Course Hero. "The Day of the Locust Study Guide." Course Hero. 16 Mar. 2018. Web. 19 Apr. 2018. <https://www.coursehero.com/lit/The-Day-of-the-Locust/>.
Course Hero. (2018, March 16). The Day of the Locust Study Guide. In Course Hero. Retrieved April 19, 2018, from https://www.coursehero.com/lit/The-Day-of-the-Locust/
(Course Hero, 2018)
Course Hero. "The Day of the Locust Study Guide." March 16, 2018. Accessed April 19, 2018. https://www.coursehero.com/lit/The-Day-of-the-Locust/.
Course Hero, "The Day of the Locust Study Guide," March 16, 2018, accessed April 19, 2018, https://www.coursehero.com/lit/The-Day-of-the-Locust/.
This chapter, a retrospective narration or flashback, traces Homer Simpson's introduction to Hollywood. Tod Hackett correctly assumes Homer has come to California from the Midwest. After a bout with pneumonia, Homer's doctors directed him to California, and Homer complied. Easily bullied or, at the least, inexplicably passive and eager to do the bidding of others, Homer rents a home he finds odd in appearance but his agent insists is "cute." The home is the last house on the street and backs up to Pinyon Canyon, which is covered with wild flowers and native trees—a bit of California. The agent also promises Homer he will see doves and quail there, yet Homer so far has seen only spiders and a lizard. Able to find some good in anything, or perhaps merely accepting the hand dealt him, Homer, who feels deserving of so little, has come to like the minimal sign of life in his backyard, the hungry lizard.
The rent for the house is cheap because it is so very odd—probably hideous to all but affable Homer. Each room contains elements of what seem to be parodies of a distinct national or regional style—ranging from Ireland to Spain to New England. Surfaces everywhere are made to fool the eye: a "dresser painted to look like unpainted pine"; an iron bedstead grained to look like wood; paper lamp shades oiled to look like parchment; and paper thatch for the roof painted and ribbed to look like straw. Everything is fake and a failed version of what it is made to represent.

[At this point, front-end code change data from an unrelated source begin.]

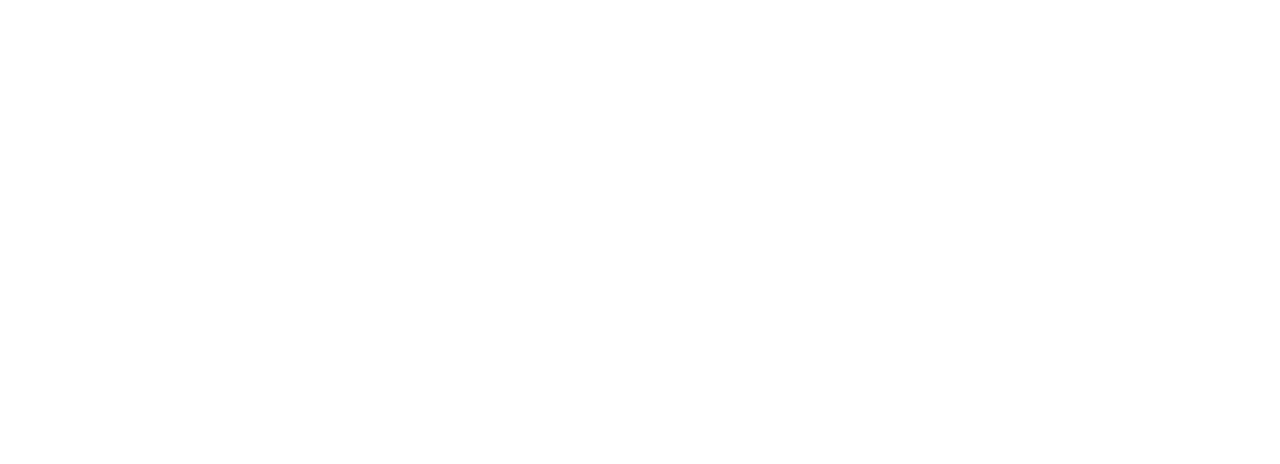
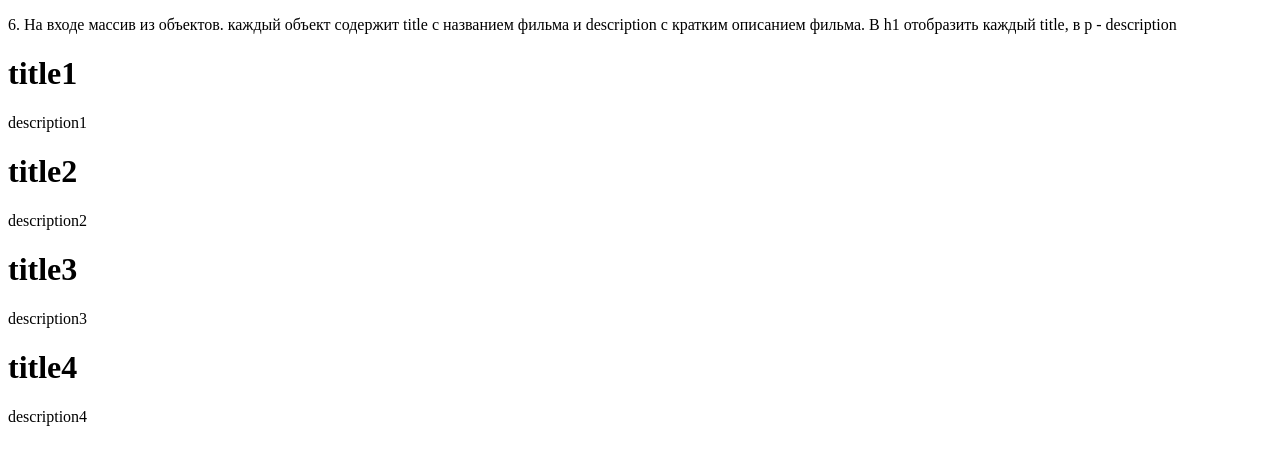
Before and after one commit to SinegubAnastasiya/react-tasks, a React (Create React App) app in the folder react-tasks/: page /task6 in a window 1280 px wide. Before the commit this address had no page. Shown: the top 464 px of the page. Built offline with nearby package versions, Linux system fonts and the light colour scheme.

Commit message:
added new tasks

```diff
--- a/react-tasks/src/App.js
+++ b/react-tasks/src/App.js
@@ -4,6 +4,7 @@
 import Task2 from './pages/Task2/Task2';
 import Task3 from './pages/Task3/Task3';
 import Task5 from './pages/Task5/Task5';
+import Task6 from './pages/Task6/Task6';
 
 function App() {
   return (
@@ -14,6 +15,7 @@
         <Route path = '/task3' element = {<Task3/>}></Route>
         <Route path = '/task4' element = {<Task4/>}></Route>
         <Route path = '/task5' element = {<Task5/>}></Route>
+        <Route path = '/task6' element = {<Task6/>}></Route>
       </Routes>
     </div>
   );
--- a/react-tasks/src/pages/Task5/Task5.js
+++ b/react-tasks/src/pages/Task5/Task5.js
@@ -1,6 +1,19 @@
 function Task5 () {
-    return <div>
+   const arr = ['str', 2, 5, 'my', 7].map((el) => {
+    if (isNaN(el)) return <p>{el}</p>
+    else {
+        return el % 2 === 0 ? `${el} - четное` : `${el} - нечетное`
+    }
+   })
 
+   return <div>
+        <p>
+        5. На входе статичный массив чисел и букв. Ваша задача отобразить на странице в
+случае числа четность и нечетность текущего значения в параграфе, в случае
+строки отобразить саму строку в параграфе
+        </p>
+
+        <div>{arr}</div>
     </div>
 }
 
--- /dev/null
+++ b/react-tasks/src/pages/Task6/Task6.js
@@ -0,0 +1,25 @@
+function Task6() {
+    const arr = [
+        { title: 'title1', description: 'description1' },
+        { title: 'title2', description: 'description2' },
+        { title: 'title3', description: 'description3' },
+        { title: 'title4', description: 'description4' },
+    ].map((el) => {
+        return <div>
+            <h1>{el.title}</h1>
+            <p>{el.description}</p>
+        </div>
+    })
+
+    return <div>
+        <p>
+            6. На входе массив из объектов. каждый объект содержит title с названием фильма и
+            description с кратким описанием фильма. В h1 отобразить каждый title, в p -
+            description
+        </p>
+
+        {arr}
+    </div>
+}
+
+export default Task6
```
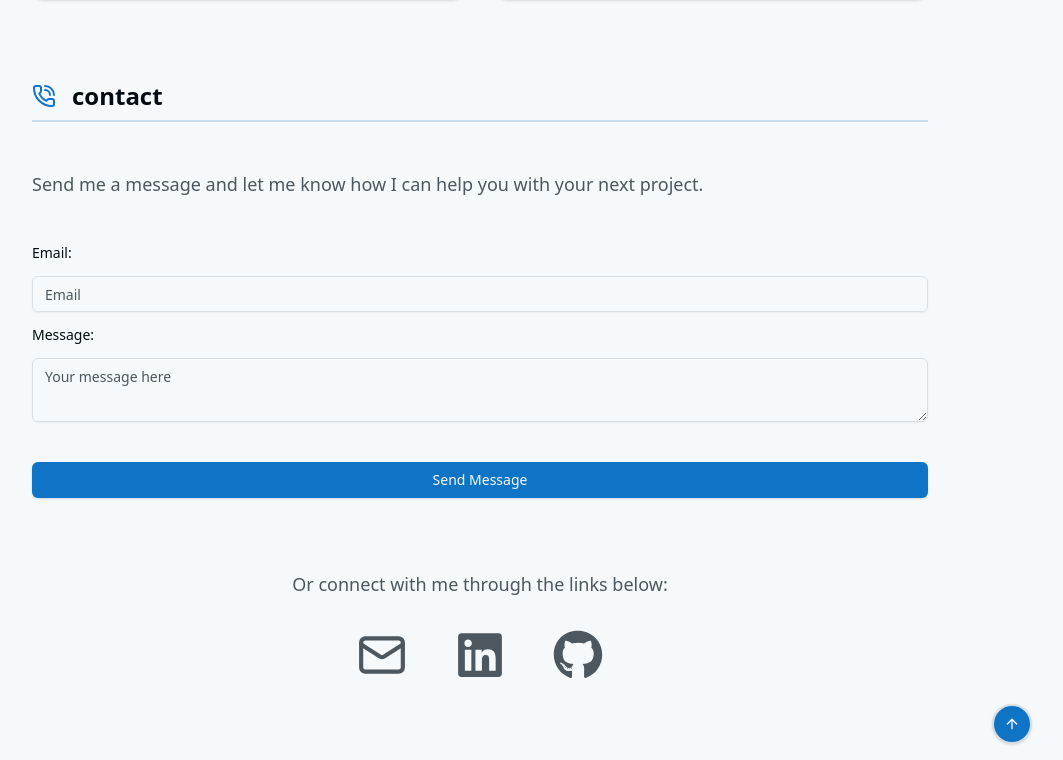
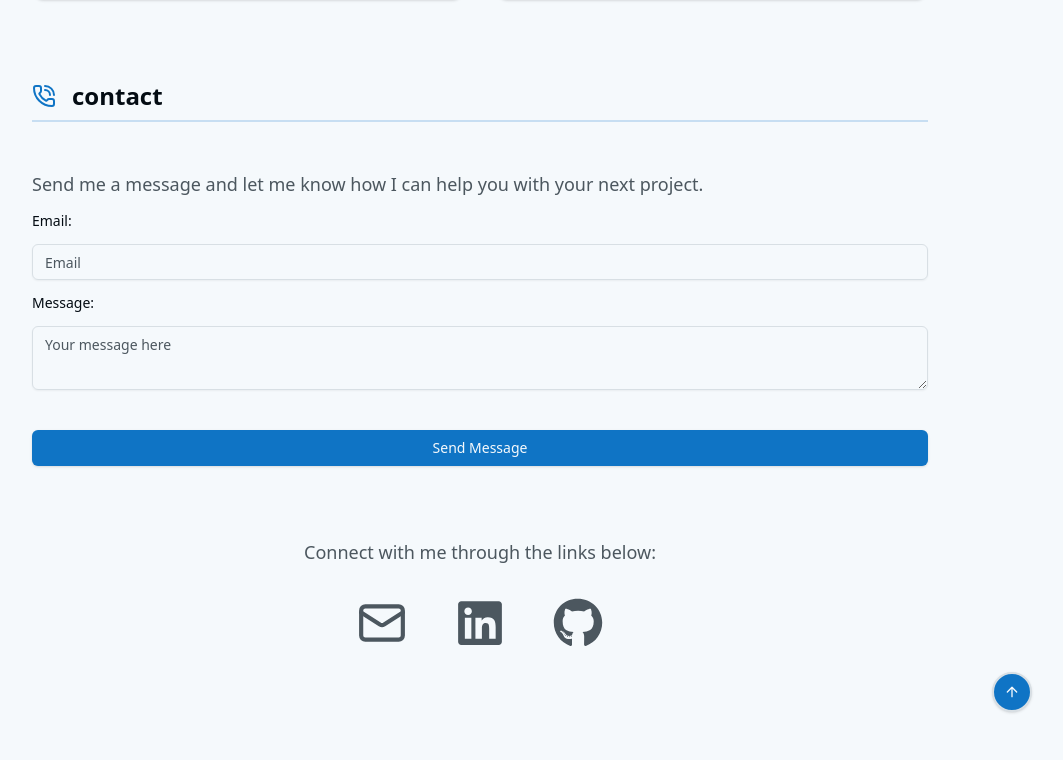
Before and after one commit to bill742/bill742.github.io, a Next.js app: page / in a window 1280 px wide. Shown: the part 1814-2574 px from the top of the page, without its empty margins (160-1223 px from the left). After the commit the page ends 2542 px from the top, so only its background shows below. Built offline with nearby package versions, Linux system fonts and the light colour scheme; no server answers.

Commit message:
Move opening paragraoh tag so that it does not display after submission.

```diff
--- a/src/components/contact-form.tsx
+++ b/src/components/contact-form.tsx
@@ -23,6 +23,10 @@ export default function ContactForm() {
 
   return (
     <form onSubmit={handleSubmit} className="flex flex-col gap-4">
+      <p>
+        Send me a message and let me know how I can help you with your next
+        project.
+      </p>
       <Label htmlFor="email">Email:</Label>
       <Input
         id="email"
@@ -50,6 +54,7 @@ export default function ContactForm() {
       >
         Send Message
       </Button>
+      <ValidationError errors={state.errors} />
     </form>
   );
 }
--- a/src/components/homeSections/contact.tsx
+++ b/src/components/homeSections/contact.tsx
@@ -41,13 +41,9 @@ const Contact = memo(() => {
         <PhoneCall className="text-primary" aria-label="Contact" /> Contact
       </h3>
 
-      <p>
-        Send me a message and let me know how I can help you with your next
-        project.
-      </p>
       <ContactForm />
       <div className="text-center">
-        <p className="mb-6">Or connect with me through the links below:</p>
+        <p className="mb-6">Connect with me through the links below:</p>
         <IconList
           hasText={false}
           iconInfos={contactIcons}
```
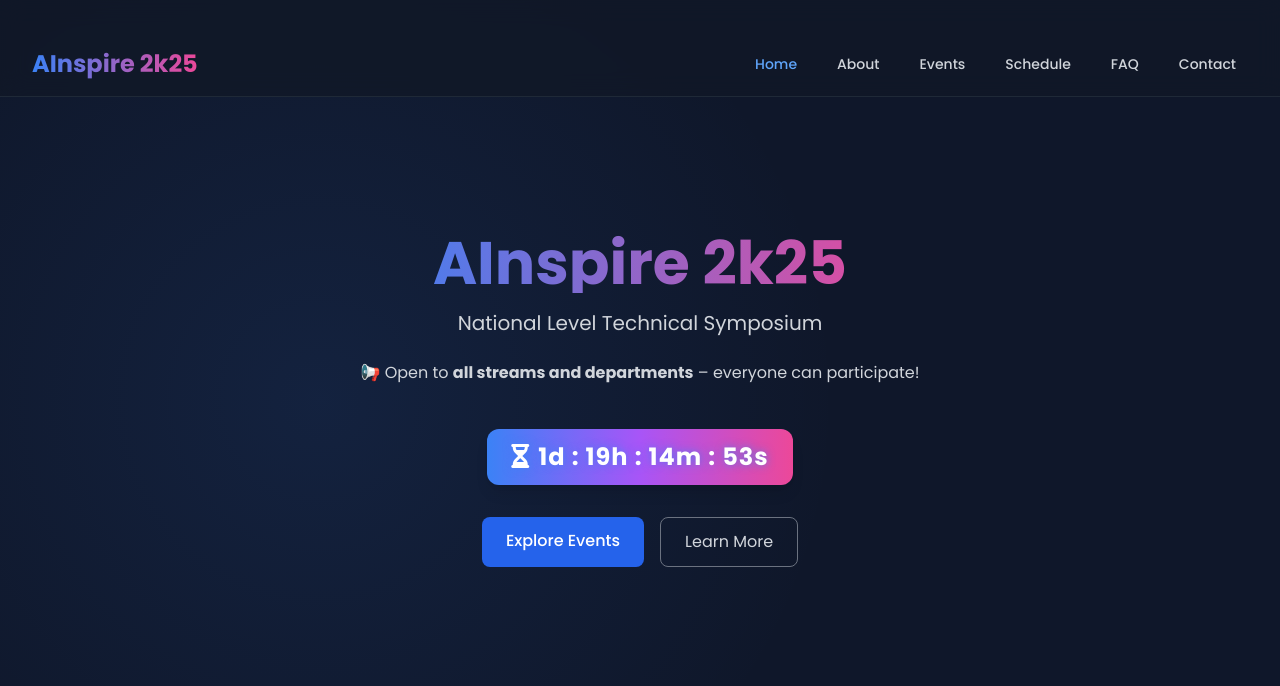
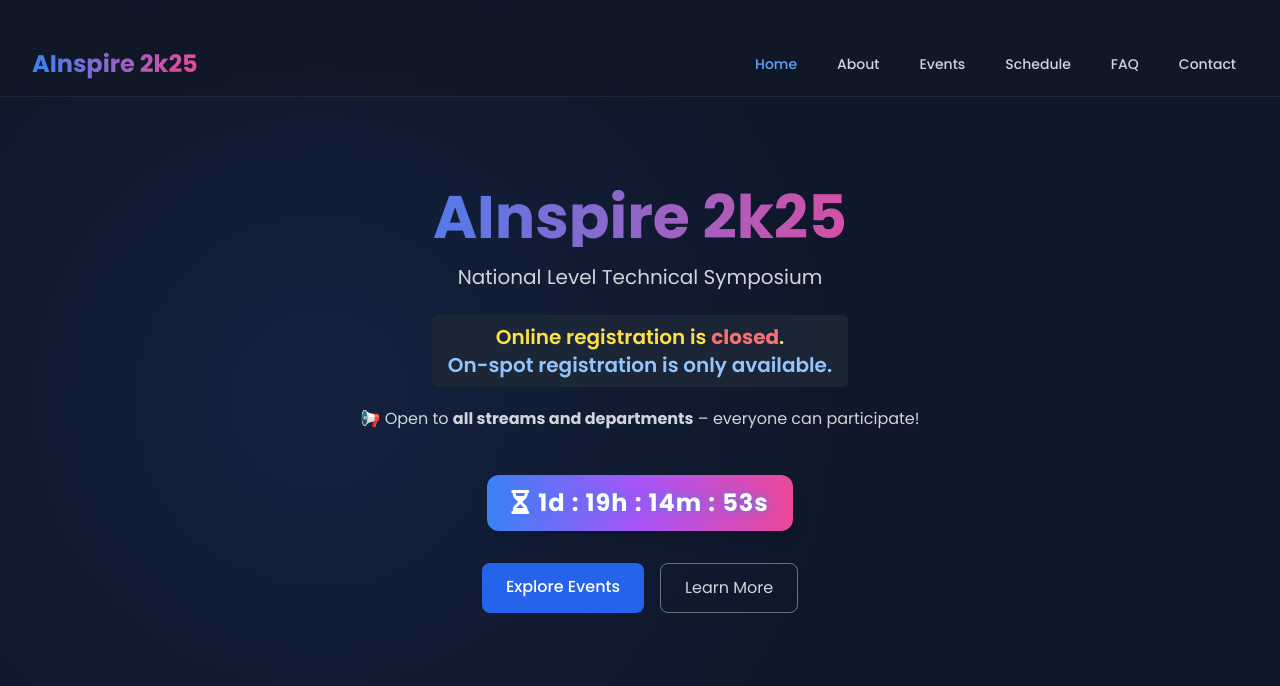
Before and after one commit to aindssymposium2k25-coder/ainspire, a plain HTML site: page index.html in a window 1280 px wide. Shown: the top 686 px of the page. Drawn offline with nearby package versions, Linux system fonts and the light colour scheme.

Commit message:
Update index.html
reg closed

```diff
--- a/index.html
+++ b/index.html
@@ -5,8 +5,9 @@
     <meta name="viewport" content="width=device-width, initial-scale=1.0">
     <title>AInspire 2k25 - National Level Technical Symposium</title>
     <!-- Favicon -->
-    <link rel="icon" type="image/jpg" href="favicon.jpg">
-    <!--     <link rel="shortcut icon" href="favicon.jpg" type="image/x-icon"> -->
+    <link rel="icon" type="image/png" href="favicon.png">
+    <link rel="shortcut icon" href="favicon.jpg" type="image/x-icon">
+
 
     <script src="https://cdn.tailwindcss.com"></script>
     <link rel="stylesheet" href="https://cdnjs.cloudflare.com/ajax/libs/font-awesome/6.4.0/css/all.min.css">
@@ -105,6 +106,14 @@
         <div class="text-center px-6">
             <h1 class="text-4xl sm:text-6xl font-extrabold gradient-text mb-4">AInspire 2k25</h1>
             <p class="text-lg sm:text-xl text-gray-300 mb-6">National Level Technical Symposium</p>
+
+            <!-- Registration Announcement -->
+            <div class="mb-5">
+                <span class="text-md sm:text-lg md:text-xl font-semibold text-yellow-300 bg-gray-800/80 px-4 py-2 rounded-md inline-block">
+                    Online registration is <span class="text-red-400 font-bold">closed</span>.<br>
+                    <span class="text-blue-300">On-spot registration is only available.</span>
+                </span>
+            </div>
 
             <p class="text-md text-gray-300 mb-5">
                 📢 Open to <strong>all streams and departments</strong> – everyone can participate!
```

Half the chapter is taken up by the house's description, and with this peculiar imbalance of description and action, the tone of the piece has changed as well. Nothing is quite right here; the comic touches are unpleasant rather than amusing. The artificiality, which Tod seems to dismiss in the first chapter and which excites him in the second chapter, has turned toxic. Homer's character is hardly natural in his inability to choose for himself or take note of his own disappointments. His survival instincts are as passive as his tastes and inclinations. Homer's lack of interest in his surroundings, despite the extended descriptions of each room in his rental house, in comparison to Tod's scrutiny of Hollywood houses in the novel's opening section, demonstrates his disconnection with ordinary life. With Homer's passivity, stated but not developed, the style of the text has shifted from real to surreal, from naturalism to parody—not unlike the experience of walking about or living on a movie lot as Homer performs the rudiments of existence rather than living a life.